Molecular Detection of Minimal Residual Disease in Acute Leukemia by Novel DNA Methylation Biomarkers.
Jamie Wang, Dali Zheng, Michael Wang. University of Missouri School of Medicine, Columbia
Background: Acute lymphoblastic leukemia (ALL) and acute myeloid leukemia (AML) are the most common hematopoietic malignancies in children and adults, respectively. After initial induction of chemotherapy, a significant number of patients with clinical remission still harbor residual leukemic cells. The presence of the minimal residual disease (MRD, less than 5% leukemia cells) is related to relapse, resulting in a worse prognosis. Current methods for MRD detection include PCR for genetic alterations and multiparameter flow cytometry (MFC) for aberrant antigen expression. In this study, we utilized specific epigenetic DNA methylation as a biomarker to detect MRD.
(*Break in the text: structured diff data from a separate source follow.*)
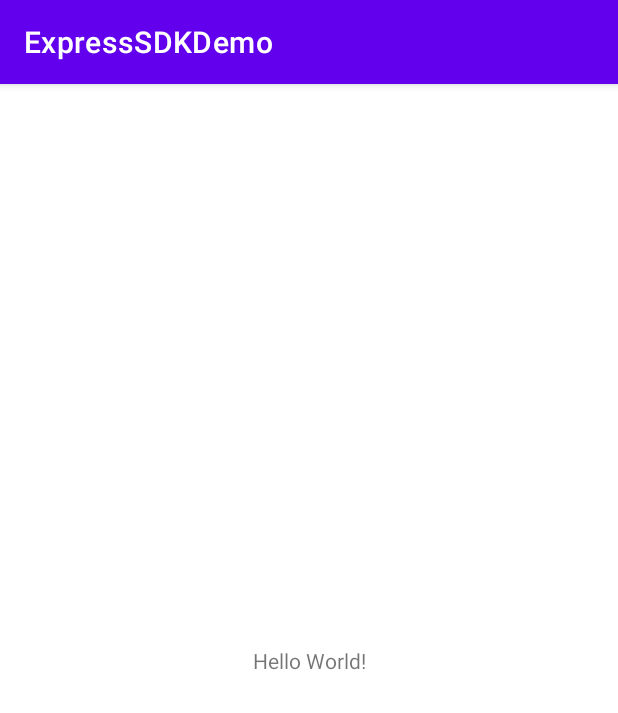
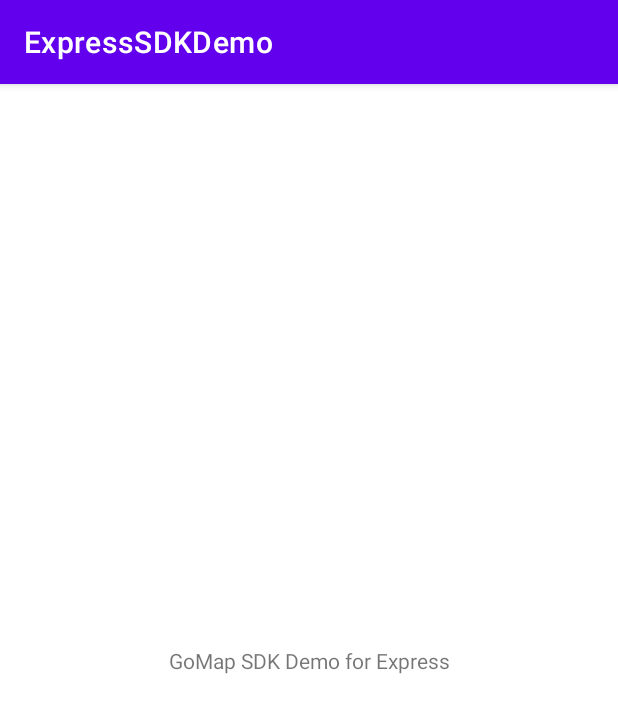
Before and after one commit to gomapae/ExpressSDK-Demo, an Android app: the screen it shows after launch (MainActivity), on a phone screen of 412 x 824 dp. Shown: the top 713 px of the screen. Run offline under Robolectric (Android 15) with nearby library versions, the phone set to English and light mode, and no system bars.

```diff
--- a/app/src/main/res/layout/activity_main.xml
+++ b/app/src/main/res/layout/activity_main.xml
@@ -9,7 +9,7 @@
     <TextView
         android:layout_width="wrap_content"
         android:layout_height="wrap_content"
-        android:text="Hello World!"
+        android:text="GoMap SDK Demo for Express"
         app:layout_constraintBottom_toBottomOf="parent"
         app:layout_constraintLeft_toLeftOf="parent"
         app:layout_constraintRight_toRightOf="parent"
```
Also changed, not shown: 3 other files.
Design: Genomic DNA was extracted from 3 ALL and 2 AML cell lines, 26 ALL and 35 AML patients, and 10 non-tumor patients' bone marrow samples. Multiple sequential bone marrow and blood samples were also obtained from 3 AML and 2 ALL patients. After DNA digested with four methylation sensitive enzymes (MSE) Aci II, Hpa II, HinP1, and BstU I, the selected CpG island regions of PCDHGA12, RIBP9, SLC26A4, HOXD9, HOXA6 genes and a non-CpG region of the β-actin gene (as internal control) were amplified by a SYBR Green-based real-time PCR. Sss I methylase-treated normal human blood cell DNA was used as a positive control.
Results: Aberrant DNA methylation was detected in both ALL and AML cell lines and patients' samples, but not in non-tumor bone marrow samples (0/10). However, the pattern of DNA methylation in ALL and AML is quite different. All 5 genes (PCDHGA12, RIBP9, SLC26A4, HOXD9, HOXA6) were consistently methylated in 1/3 of ALL patients, only 1 gene (PCDHGA12) was methylated in 1/3 of AML patients. Using PCDHGA12 methylation as a biomarker, MRD was detectible in both ALL and AML patients.
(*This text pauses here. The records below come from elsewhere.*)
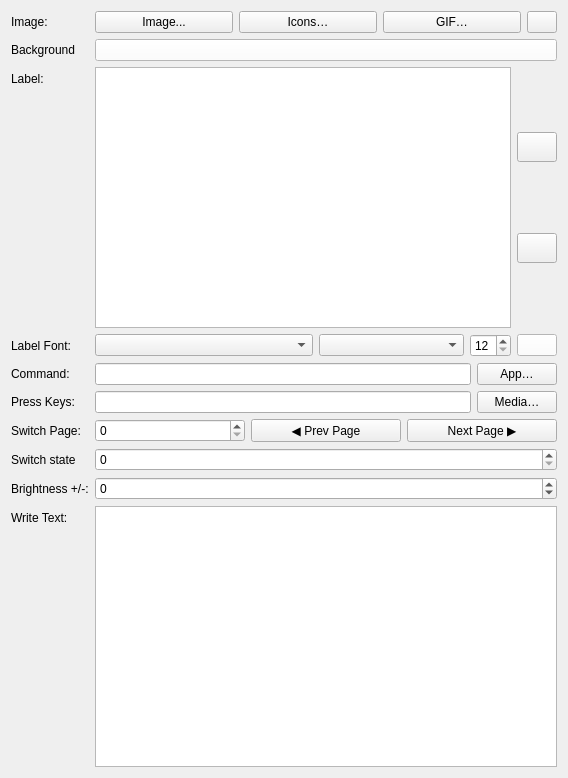
First picture: the form in streamdeck_ui/button.ui, repository KsmBl/streamdeck-linux-gui-KsmBl, before the edit.
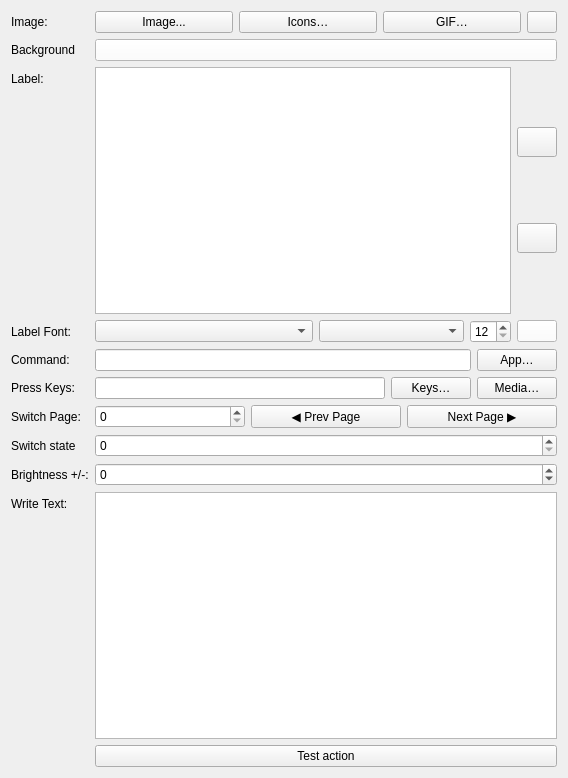
Second picture: the form after the edit. Icons and pictures are not drawn.

Commit message: feat(ui): add key-combo builder, button clipboard and more UX helpers

Patch:
```diff
--- a/streamdeck_ui/button.ui
+++ b/streamdeck_ui/button.ui
@@ -1166,6 +1166,16 @@
      <item>
       <widget class="QLineEdit" name="keys"/>
      </item>
+     <item>
+      <widget class="QPushButton" name="key_combo">
+       <property name="toolTip">
+        <string>Build a key combination (with capture)</string>
+       </property>
+       <property name="text">
+        <string>Keys…</string>
+       </property>
+      </widget>
+     </item>
      <item>
       <widget class="QPushButton" name="media_keys">
        <property name="toolTip">
@@ -1260,6 +1270,16 @@
    <item row="11" column="1">
     <widget class="QPlainTextEdit" name="write"/>
    </item>
+   <item row="12" column="1">
+    <widget class="QPushButton" name="test_action">
+     <property name="toolTip">
+      <string>Run this button's action now to test it</string>
+     </property>
+     <property name="text">
+      <string>Test action</string>
+     </property>
+    </widget>
+   </item>
   </layout>
  </widget>
  <resources>
```
The commit also changes 8 other files.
Conclusions: DNA methylation patterns in ALL and AML are unique. PCDHGA12 methylation can be used as a biomarker to detect MRD. This new epigenetic approach may be used as a complimentary clinical test for MRD detection and patient follow-up in addition to classical genetic and immunophenotypic assays.
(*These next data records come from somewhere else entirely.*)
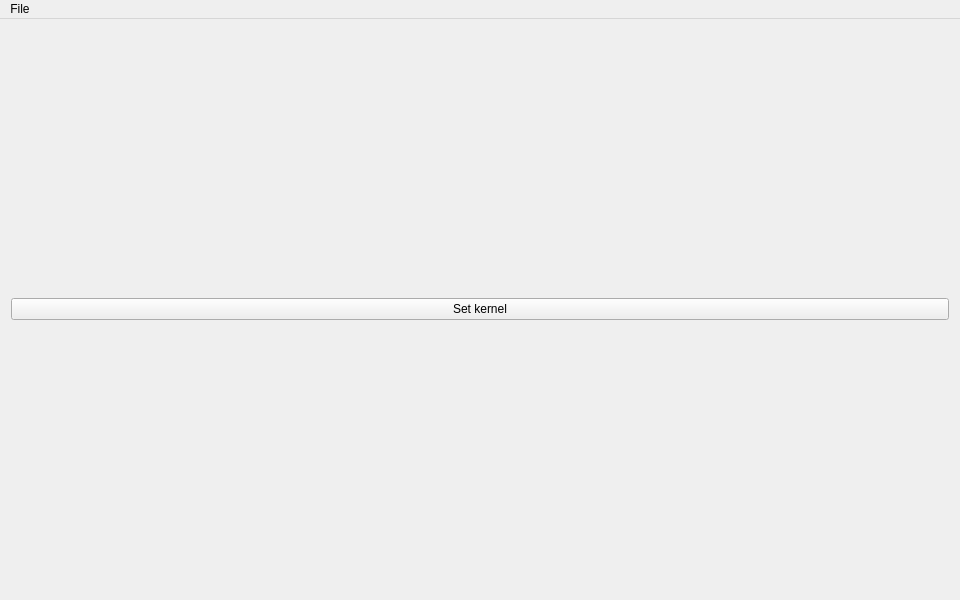
Before: the Qt Designer form mainwindow.ui in ndob/convolution-testbench, drawn with Qt 5.
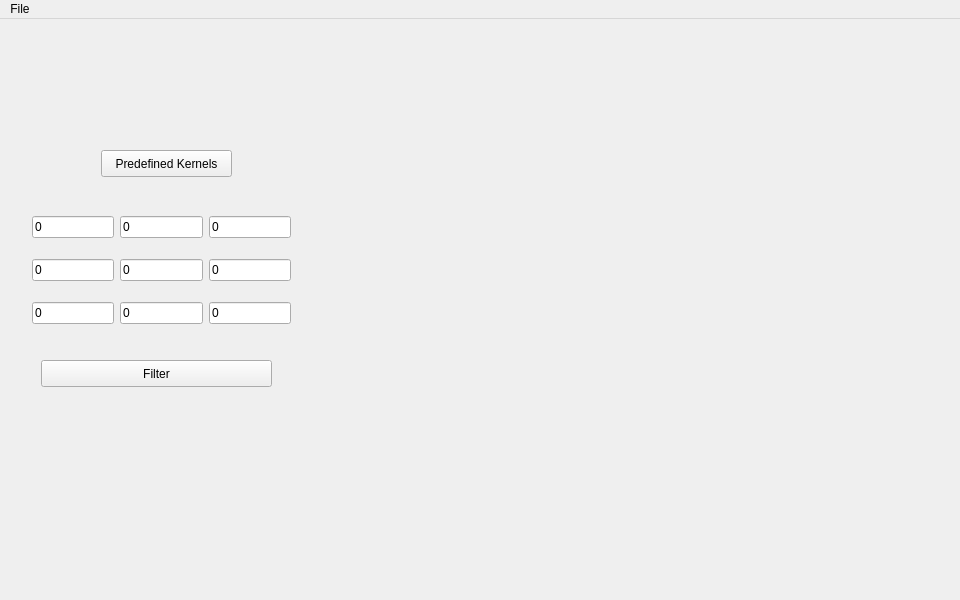
After: the same form once the commit is applied.

Commit message: Move kernel definition from dialog to main window

Diff of the .ui file:
```diff
--- a/mainwindow.ui
+++ b/mainwindow.ui
@@ -30,11 +30,176 @@
        <layout class="QHBoxLayout" name="inputLayout"/>
       </item>
       <item>
-       <widget class="QPushButton" name="filterButton">
-        <property name="text">
-         <string>Set kernel</string>
-        </property>
-       </widget>
+       <layout class="QHBoxLayout" name="horizontalLayout">
+        <item>
+         <widget class="QWidget" name="widget" native="true">
+          <property name="minimumSize">
+           <size>
+            <width>300</width>
+            <height>600</height>
+           </size>
+          </property>
+          <property name="autoFillBackground">
+           <bool>true</bool>
+          </property>
+          <widget class="QWidget" name="gridLayoutWidget">
+           <property name="geometry">
+            <rect>
+             <x>10</x>
+             <y>160</y>
+             <width>281</width>
+             <height>161</height>
+            </rect>
+           </property>
+           <layout class="QGridLayout" name="gridLayout">
+            <item row="0" column="2">
+             <widget class="QLineEdit" name="k02">
+              <property name="text">
+               <string>0</string>
+              </property>
+              <property name="matrixRow" stdset="0">
+               <number>0</number>
+              </property>
+              <property name="matrixColumn" stdset="0">
+               <number>2</number>
+              </property>
+             </widget>
+            </item>
+            <item row="0" column="0">
+             <widget class="QLineEdit" name="k00">
+              <property name="text">
+               <string>0</string>
+              </property>
+              <property name="matrixRow" stdset="0">
+               <number>0</number>
+              </property>
+              <property name="matrixColumn" stdset="0">
+               <number>0</number>
+              </property>
+             </widget>
+            </item>
+            <item row="2" column="1">
+             <widget class="QLineEdit" name="k11">
+              <property name="text">
+               <string>0</string>
+              </property>
+              <property name="matrixRow" stdset="0">
+               <number>1</number>
+              </property>
+              <property name="matrixColumn" stdset="0">
+               <number>1</number>
+              </property>
+             </widget>
+            </item>
+            <item row="0" column="1">
+             <widget class="QLineEdit" name="k01">
+              <property name="text">
+               <string>0</string>
+              </property>
+              <property name="matrixRow" stdset="0">
+               <number>0</number>
+              </property>
+              <property name="matrixColumn" stdset="0">
+               <number>1</number>
+              </property>
+             </widget>
+            </item>
+            <item row="3" column="2">
+             <widget class="QLineEdit" name="k22">
+              <property name="text">
+               <string>0</string>
+              </property>
+              <property name="matrixRow" stdset="0">
+               <number>2</number>
+              </property>
+              <property name="matrixColumn" stdset="0">
+               <number>2</number>
+              </property>
+             </widget>
+            </item>
+            <item row="2" column="0">
+             <widget class="QLineEdit" name="k10">
+              <property name="text">
+               <string>0</string>
+              </property>
+              <property name="matrixRow" stdset="0">
+               <number>1</number>
+              </property>
+              <property name="matrixColumn" stdset="0">
+               <number>0</number>
+              </property>
+             </widget>
+            </item>
+            <item row="2" column="2">
+             <widget class="QLineEdit" name="k12">
+              <property name="text">
+               <string>0</string>
+              </property>
+              <property name="matrixRow" stdset="0">
+               <number>1</number>
+              </property>
+              <property name="matrixColumn" stdset="0">
+               <number>2</number>
+              </property>
+             </widget>
+            </item>
+            <item row="3" column="0">
+             <widget class="QLineEdit" name="k20">
+              <property name="text">
+               <string>0</string>
+              </property>
+              <property name="matrixRow" stdset="0">
+               <number>2</number>
+              </property>
+              <property name="matrixColumn" stdset="0">
+               <number>0</number>
+              </property>
+             </widget>
+            </item>
+            <item row="3" column="1">
+             <widget class="QLineEdit" name="k21">
+              <property name="text">
+               <string>0</string>
+              </property>
+              <property name="matrixRow" stdset="0">
+               <number>2</number>
+              </property>
+              <property name="matrixColumn" stdset="0">
+               <number>1</number>
+              </property>
+             </widget>
+            </item>
+           </layout>
+          </widget>
+          <widget class="QPushButton" name="predefinedKernelsButton">
+           <property name="geometry">
+            <rect>
+             <x>90</x>
+             <y>120</y>
+             <width>131</width>
+             <height>27</height>
+            </rect>
+           </property>
+           <property name="text">
+            <string>Predefined Kernels</string>
+           </property>
+          </widget>
+          <widget class="QPushButton" name="filterButton">
+           <property name="geometry">
+            <rect>
+             <x>30</x>
+             <y>330</y>
+             <width>231</width>
+             <height>27</height>
+            </rect>
+           </property>
+           <property name="text">
+            <string>Filter</string>
+           </property>
+          </widget>
+         </widget>
+        </item>
+       </layout>
       </item>
       <item>
        <layout class="QHBoxLayout" name="outputLayout"/>
```
Left out of the diff: 17 changed lines with no effect on the pictures. The commit also changes 6 other files.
Tuesday, March 1, 2011 1:00 PM
Poster Session IV # 174, Tuesday Afternoon